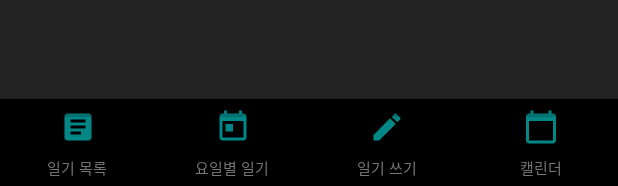
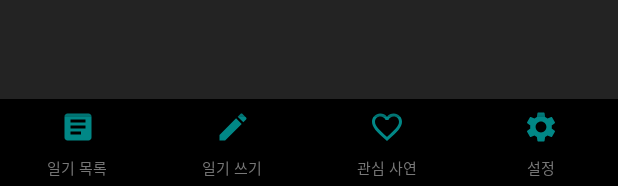
Before and after one commit to sgyoung96/Diary, an Android app: the layout activity_main_page.xml on its own in the app's theme, with its tools: preview values and no code run, on a phone screen of 412 x 824 dp. Shown: the part 1047-1233 px from the top of the screen. Run offline under Robolectric (Android 15) with nearby library versions, the phone set to English and light mode, and no system bars.

Commit message:
전체 윤곽 설정

```diff
--- a/ver1/app/src/main/java/com/example/diary1/datasave/query/LoginQuery.kt
+++ b/ver1/app/src/main/java/com/example/diary1/datasave/query/LoginQuery.kt
@@ -7,7 +7,6 @@
 import com.example.diary1.constants.SQLiteDBInfo
 import com.example.diary1.constants.UserInfo
 import com.example.diary1.datasave.SQLiteDBHelper
-import kotlinx.android.synthetic.main.activity_login.*
 import org.mindrot.jbcrypt.BCrypt
 
 object LoginQuery {
@@ -24,6 +23,10 @@
 
         return if (result.moveToNext()) {
             // 생성된 해쉬를 원래 비밀번호로 검증하는 방법. 맞을 경우 true 반환. 주로 로그인 로직에서 사용
+            // 여기서 터지는 이유를 찾아보자!!! -> ture 일 경우는 괜찮음. 근데 비밀번호 불일치시 터짐
+            // -> 처음부터 해시로 저장했으면 ㄱㅊ. 그렇지 않았던 경우에 문제가 발생함
+            // manifest 에서 android:allowBackup="false" 설정 바꿔주고, 핸드폰에서 설정 > 앱 > 데이터 삭제(데이터베이스까지 삭제된다는 알림 뜸) 로 해결
+            // -> 앱 삭제 후 재설치시 기존 정보 다 날아감
             val comparePW = BCrypt.checkpw(pw, result.getString(result.getColumnIndex(RegisterInfo.DB_COL_PW)))
             if (comparePW) {
                 UserInfo.userID = result.getString(result.getColumnIndex(RegisterInfo.DB_COL_ID))
--- a/ver1/app/src/main/java/com/example/diary1/ui/activity/LoginActivity.kt
+++ b/ver1/app/src/main/java/com/example/diary1/ui/activity/LoginActivity.kt
@@ -26,7 +26,7 @@
  * <!-- Status bar color. -->
  * <item name="android:statusBarColor" tools:targetApi="l">?attr/colorOnSecondary</item> 속성 변경
  */
-// TODO : 로그인시 비밀번호 일치 Boolean 값 리턴하도록 수정, 비밀번호 암호화
+
 // TODO : companion object -> object 클래스명, data class 사용하기
 class LoginActivity : AppCompatActivity() {
 
--- a/ver1/app/src/main/java/com/example/diary1/util/RegisterUtils.kt
+++ b/ver1/app/src/main/java/com/example/diary1/util/RegisterUtils.kt
@@ -15,10 +15,7 @@
             val readDatabase: SQLiteDatabase = dbHelper.readableDatabase
             val checkRegisterQuery = RegisterQuery.checkOneRegister(id)
             val result = readDatabase.rawQuery(checkRegisterQuery, null)
-            while (result.moveToNext()) {
-                return true
-            }
-            return false
+            return result.moveToNext()
         }
     }
 }
--- a/ver1/app/src/main/res/drawable/bottom_button_calendar_off.xml
+++ /dev/null
@@ -1,5 +0,0 @@
-<vector android:height="24dp" android:tint="@color/main_highlight"
-    android:viewportHeight="24" android:viewportWidth="24"
-    android:width="24dp" xmlns:android="http://schemas.android.com/apk/res/android">
-    <path android:fillColor="@android:color/white" android:pathData="M20,3h-1L19,1h-2v2L7,3L7,1L5,1v2L4,3c-1.1,0 -2,0.9 -2,2v16c0,1.1 0.9,2 2,2h16c1.1,0 2,-0.9 2,-2L22,5c0,-1.1 -0.9,-2 -2,-2zM20,21L4,21L4,8h16v13z"/>
-</vector>
--- a/ver1/app/src/main/res/drawable/bottom_button_calendar_on.xml
+++ /dev/null
@@ -1,5 +0,0 @@
-<vector android:height="24dp" android:tint="@color/input_highlight"
-    android:viewportHeight="24" android:viewportWidth="24"
-    android:width="24dp" xmlns:android="http://schemas.android.com/apk/res/android">
-    <path android:fillColor="@android:color/white" android:pathData="M20,3h-1L19,1h-2v2L7,3L7,1L5,1v2L4,3c-1.1,0 -2,0.9 -2,2v16c0,1.1 0.9,2 2,2h16c1.1,0 2,-0.9 2,-2L22,5c0,-1.1 -0.9,-2 -2,-2zM20,21L4,21L4,8h16v13z"/>
-</vector>
--- /dev/null
+++ b/ver1/app/src/main/res/drawable/bottom_button_my_off.xml
@@ -0,0 +1,5 @@
+<vector android:height="24dp" android:tint="@color/main_highlight"
+    android:viewportHeight="24" android:viewportWidth="24"
+    android:width="24dp" xmlns:android="http://schemas.android.com/apk/res/android">
+    <path android:fillColor="@android:color/white" android:pathData="M16.5,3c-1.74,0 -3.41,0.81 -4.5,2.09C10.91,3.81 9.24,3 7.5,3 4.42,3 2,5.42 2,8.5c0,3.78 3.4,6.86 8.55,11.54L12,21.35l1.45,-1.32C18.6,15.36 22,12.28 22,8.5 22,5.42 19.58,3 16.5,3zM12.1,18.55l-0.1,0.1 -0.1,-0.1C7.14,14.24 4,11.39 4,8.5 4,6.5 5.5,5 7.5,5c1.54,0 3.04,0.99 3.57,2.36h1.87C13.46,5.99 14.96,5 16.5,5c2,0 3.5,1.5 3.5,3.5 0,2.89 -3.14,5.74 -7.9,10.05z"/>
+</vector>
--- /dev/null
+++ b/ver1/app/src/main/res/drawable/bottom_button_my_on.xml
@@ -0,0 +1,5 @@
+<vector android:height="24dp" android:tint="@color/input_highlight"
+    android:viewportHeight="24" android:viewportWidth="24"
+    android:width="24dp" xmlns:android="http://schemas.android.com/apk/res/android">
+    <path android:fillColor="@android:color/white" android:pathData="M12,21.35l-1.45,-1.32C5.4,15.36 2,12.28 2,8.5 2,5.42 4.42,3 7.5,3c1.74,0 3.41,0.81 4.5,2.09C13.09,3.81 14.76,3 16.5,3 19.58,3 22,5.42 22,8.5c0,3.78 -3.4,6.86 -8.55,11.54L12,21.35z"/>
+</vector>
--- a/ver1/app/src/main/res/drawable/bottom_button_per_day_off.xml
+++ /dev/null
@@ -1,5 +0,0 @@
-<vector android:height="24dp" android:tint="@color/main_highlight"
-    android:viewportHeight="24" android:viewportWidth="24"
-    android:width="24dp" xmlns:android="http://schemas.android.com/apk/res/android">
-    <path android:fillColor="@android:color/white" android:pathData="M19,3h-1L18,1h-2v2L8,3L8,1L6,1v2L5,3c-1.11,0 -1.99,0.9 -1.99,2L3,19c0,1.1 0.89,2 2,2h14c1.1,0 2,-0.9 2,-2L21,5c0,-1.1 -0.9,-2 -2,-2zM19,19L5,19L5,8h14v11zM7,10h5v5L7,15z"/>
-</vector>
--- a/ver1/app/src/main/res/drawable/bottom_button_per_day_on.xml
+++ /dev/null
@@ -1,5 +0,0 @@
-<vector android:height="24dp" android:tint="@color/input_highlight"
-    android:viewportHeight="24" android:viewportWidth="24"
-    android:width="24dp" xmlns:android="http://schemas.android.com/apk/res/android">
-    <path android:fillColor="@android:color/white" android:pathData="M19,3h-1L18,1h-2v2L8,3L8,1L6,1v2L5,3c-1.11,0 -1.99,0.9 -1.99,2L3,19c0,1.1 0.89,2 2,2h14c1.1,0 2,-0.9 2,-2L21,5c0,-1.1 -0.9,-2 -2,-2zM19,19L5,19L5,8h14v11zM7,10h5v5L7,15z"/>
-</vector>
--- /dev/null
+++ b/ver1/app/src/main/res/drawable/bottom_button_setting_off.xml
@@ -0,0 +1,5 @@
+<vector android:height="24dp" android:tint="@color/main_highlight"
+    android:viewportHeight="24" android:viewportWidth="24"
+    android:width="24dp" xmlns:android="http://schemas.android.com/apk/res/android">
+    <path android:fillColor="@android:color/white" android:pathData="M19.14,12.94c0.04,-0.3 0.06,-0.61 0.06,-0.94c0,-0.32 -0.02,-0.64 -0.07,-0.94l2.03,-1.58c0.18,-0.14 0.23,-0.41 0.12,-0.61l-1.92,-3.32c-0.12,-0.22 -0.37,-0.29 -0.59,-0.22l-2.39,0.96c-0.5,-0.38 -1.03,-0.7 -1.62,-0.94L14.4,2.81c-0.04,-0.24 -0.24,-0.41 -0.48,-0.41h-3.84c-0.24,0 -0.43,0.17 -0.47,0.41L9.25,5.35C8.66,5.59 8.12,5.92 7.63,6.29L5.24,5.33c-0.22,-0.08 -0.47,0 -0.59,0.22L2.74,8.87C2.62,9.08 2.66,9.34 2.86,9.48l2.03,1.58C4.84,11.36 4.8,11.69 4.8,12s0.02,0.64 0.07,0.94l-2.03,1.58c-0.18,0.14 -0.23,0.41 -0.12,0.61l1.92,3.32c0.12,0.22 0.37,0.29 0.59,0.22l2.39,-0.96c0.5,0.38 1.03,0.7 1.62,0.94l0.36,2.54c0.05,0.24 0.24,0.41 0.48,0.41h3.84c0.24,0 0.44,-0.17 0.47,-0.41l0.36,-2.54c0.59,-0.24 1.13,-0.56 1.62,-0.94l2.39,0.96c0.22,0.08 0.47,0 0.59,-0.22l1.92,-3.32c0.12,-0.22 0.07,-0.47 -0.12,-0.61L19.14,12.94zM12,15.6c-1.98,0 -3.6,-1.62 -3.6,-3.6s1.62,-3.6 3.6,-3.6s3.6,1.62 3.6,3.6S13.98,15.6 12,15.6z"/>
+</vector>
--- /dev/null
+++ b/ver1/app/src/main/res/drawable/bottom_button_setting_on.xml
@@ -0,0 +1,5 @@
+<vector android:height="24dp" android:tint="@color/input_highlight"
+    android:viewportHeight="24" android:viewportWidth="24"
+    android:width="24dp" xmlns:android="http://schemas.android.com/apk/res/android">
+    <path android:fillColor="@android:color/white" android:pathData="M19.14,12.94c0.04,-0.3 0.06,-0.61 0.06,-0.94c0,-0.32 -0.02,-0.64 -0.07,-0.94l2.03,-1.58c0.18,-0.14 0.23,-0.41 0.12,-0.61l-1.92,-3.32c-0.12,-0.22 -0.37,-0.29 -0.59,-0.22l-2.39,0.96c-0.5,-0.38 -1.03,-0.7 -1.62,-0.94L14.4,2.81c-0.04,-0.24 -0.24,-0.41 -0.48,-0.41h-3.84c-0.24,0 -0.43,0.17 -0.47,0.41L9.25,5.35C8.66,5.59 8.12,5.92 7.63,6.29L5.24,5.33c-0.22,-0.08 -0.47,0 -0.59,0.22L2.74,8.87C2.62,9.08 2.66,9.34 2.86,9.48l2.03,1.58C4.84,11.36 4.8,11.69 4.8,12s0.02,0.64 0.07,0.94l-2.03,1.58c-0.18,0.14 -0.23,0.41 -0.12,0.61l1.92,3.32c0.12,0.22 0.37,0.29 0.59,0.22l2.39,-0.96c0.5,0.38 1.03,0.7 1.62,0.94l0.36,2.54c0.05,0.24 0.24,0.41 0.48,0.41h3.84c0.24,0 0.44,-0.17 0.47,-0.41l0.36,-2.54c0.59,-0.24 1.13,-0.56 1.62,-0.94l2.39,0.96c0.22,0.08 0.47,0 0.59,-0.22l1.92,-3.32c0.12,-0.22 0.07,-0.47 -0.12,-0.61L19.14,12.94zM12,15.6c-1.98,0 -3.6,-1.62 -3.6,-3.6s1.62,-3.6 3.6,-3.6s3.6,1.62 3.6,3.6S13.98,15.6 12,15.6z"/>
+</vector>
--- a/ver1/app/src/main/res/layout/activity_main_page.xml
+++ b/ver1/app/src/main/res/layout/activity_main_page.xml
@@ -80,39 +80,6 @@
             >
 
             <ImageView
-                android:id="@+id/iv_bottom_per_day"
-                android:layout_width="wrap_content"
-                android:layout_height="wrap_content"
-                android:backgroundTint="@color/main_background"
-                android:src="@drawable/bottom_button_per_day_off"
-                app:layout_constraintTop_toTopOf="parent"
-                app:layout_constraintStart_toStartOf="parent"
-                app:layout_constraintEnd_toEndOf="parent"
-                app:layout_constraintBottom_toTopOf="@id/tv_bottom_per_day"
-                />
-
-            <TextView
-                android:id="@+id/tv_bottom_per_day"
-                android:layout_width="match_parent"
-                android:layout_height="wrap_content"
-                android:text="@string/bottom_button_diary_per_day"
-                android:textColor="@color/main_sub_text_color"
-                android:textSize="10dp"
-                android:textStyle="normal"
-                android:gravity="center"
-                app:layout_constraintTop_toBottomOf="@id/iv_bottom_per_day"
-                app:layout_constraintBottom_toBottomOf="parent"
-                />
-
-        </androidx.constraintlayout.widget.ConstraintLayout>
-
-        <androidx.constraintlayout.widget.ConstraintLayout
-            android:layout_width="match_parent"
-            android:layout_height="match_parent"
-            android:layout_weight="1"
-            >
-
-            <ImageView
                 android:id="@+id/iv_bottom_post"
                 android:layout_width="wrap_content"
                 android:layout_height="wrap_content"
@@ -146,27 +113,60 @@
             >
 
             <ImageView
-                android:id="@+id/iv_bottom_calendar"
+                android:id="@+id/iv_bottom_my"
                 android:layout_width="wrap_content"
                 android:layout_height="wrap_content"
                 android:backgroundTint="@color/main_background"
-                android:src="@drawable/bottom_button_calendar_off"
-                app:layout_constraintTop_toTopOf=   "parent"
+                android:src="@drawable/bottom_button_my_off"
+                app:layout_constraintTop_toTopOf="parent"
                 app:layout_constraintStart_toStartOf="parent"
                 app:layout_constraintEnd_toEndOf="parent"
-                app:layout_constraintBottom_toTopOf="@id/tv_bottom_calendar"
+                app:layout_constraintBottom_toTopOf="@id/tv_bottom_my"
                 />
 
             <TextView
-                android:id="@+id/tv_bottom_calendar"
+                android:id="@+id/tv_bottom_my"
                 android:layout_width="match_parent"
                 android:layout_height="wrap_content"
-                android:text="@string/bottom_button_diary_calendar"
+                android:text="@string/bottom_button_diary_my"
                 android:textColor="@color/main_sub_text_color"
                 android:textSize="10dp"
                 android:textStyle="normal"
                 android:gravity="center"
-                app:layout_constraintTop_toBottomOf="@id/iv_bottom_calendar"
+                app:layout_constraintTop_toBottomOf="@id/iv_bottom_my"
+                app:layout_constraintBottom_toBottomOf="parent"
+                />
+
+        </androidx.constraintlayout.widget.ConstraintLayout>
+
+        <androidx.constraintlayout.widget.ConstraintLayout
+            android:layout_width="match_parent"
+            android:layout_height="match_parent"
+            android:layout_weight="1"
+            >
+
+            <ImageView
+                android:id="@+id/iv_bottom_setting"
+                android:layout_width="wrap_content"
+                android:layout_height="wrap_content"
+                android:backgroundTint="@color/main_background"
+                android:src="@drawable/bottom_button_setting_off"
+                app:layout_constraintTop_toTopOf="parent"
+                app:layout_constraintStart_toStartOf="parent"
+                app:layout_constraintEnd_toEndOf="parent"
+                app:layout_constraintBottom_toTopOf="@id/tv_bottom_setting"
+                />
+
+            <TextView
+                android:id="@+id/tv_bottom_setting"
+                android:layout_width="match_parent"
+                android:layout_height="wrap_content"
+                android:text="@string/bottom_button_diary_setting"
+                android:textColor="@color/main_sub_text_color"
+                android:textSize="10dp"
+                android:textStyle="normal"
+                android:gravity="center"
+                app:layout_constraintTop_toBottomOf="@id/iv_bottom_setting"
                 app:layout_constraintBottom_toBottomOf="parent"
                 />
 
@@ -194,14 +194,6 @@
             />
 
         <Button
-            android:id="@+id/bottom_btn_per_day"
-            android:layout_width="wrap_content"
-            android:layout_height="match_parent"
-            android:layout_weight="1"
-            android:backgroundTint="@color/bg_transparent"
-            />
-
-        <Button
             android:id="@+id/bottom_btn_post"
             android:layout_width="wrap_content"
             android:layout_height="match_parent"
@@ -210,7 +202,15 @@
             />
 
         <Button
-            android:id="@+id/bottom_btn_calendar"
+            android:id="@+id/bottom_btn_my"
+            android:layout_width="wrap_content"
+            android:layout_height="match_parent"
+            android:layout_weight="1"
+            android:backgroundTint="@color/bg_transparent"
+            />
+
+        <Button
+            android:id="@+id/bottom_btn_setting"
             android:layout_width="wrap_content"
             android:layout_height="match_parent"
             android:layout_weight="1"
```
Also changed, not shown: ver1/app/src/main/AndroidManifest.xml (+3 -4 lines), ver1/app/src/main/java/com/example/diary1/ui/activity/MainPageActivity.kt (+37 -70 lines), ver1/app/src/main/java/com/example/diary1/ui/activity/SettingActivity.kt (added, +19 -0 lines), ver1/app/src/main/java/com/example/diary1/ui/fragment/CalendarFragment.kt (deleted, +0 -26 lines), ver1/app/src/main/java/com/example/diary1/ui/fragment/DiaryListPerDayFragment.kt (deleted, +0 -29 lines), ver1/app/src/main/res/layout/activity_setting.xml (renamed from ver1/app/src/main/res/layout/fragment_calendar.xml, +5 -8 lines), ver1/app/src/main/res/layout/fragment_diary_list_per_day.xml (deleted, +0 -85 lines), ver1/app/src/main/res/values/strings.xml (+5 -16 lines).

..........

=== The problem ===
In the material above, find every line with the word "import" and show it.

=== Exercise answer ===
 import com.example.diary1.constants.SQLiteDBInfo
 import com.example.diary1.constants.UserInfo
 import com.example.diary1.datasave.SQLiteDBHelper
-import kotlinx.android.synthetic.main.activity_login.*
 import org.mindrot.jbcrypt.BCrypt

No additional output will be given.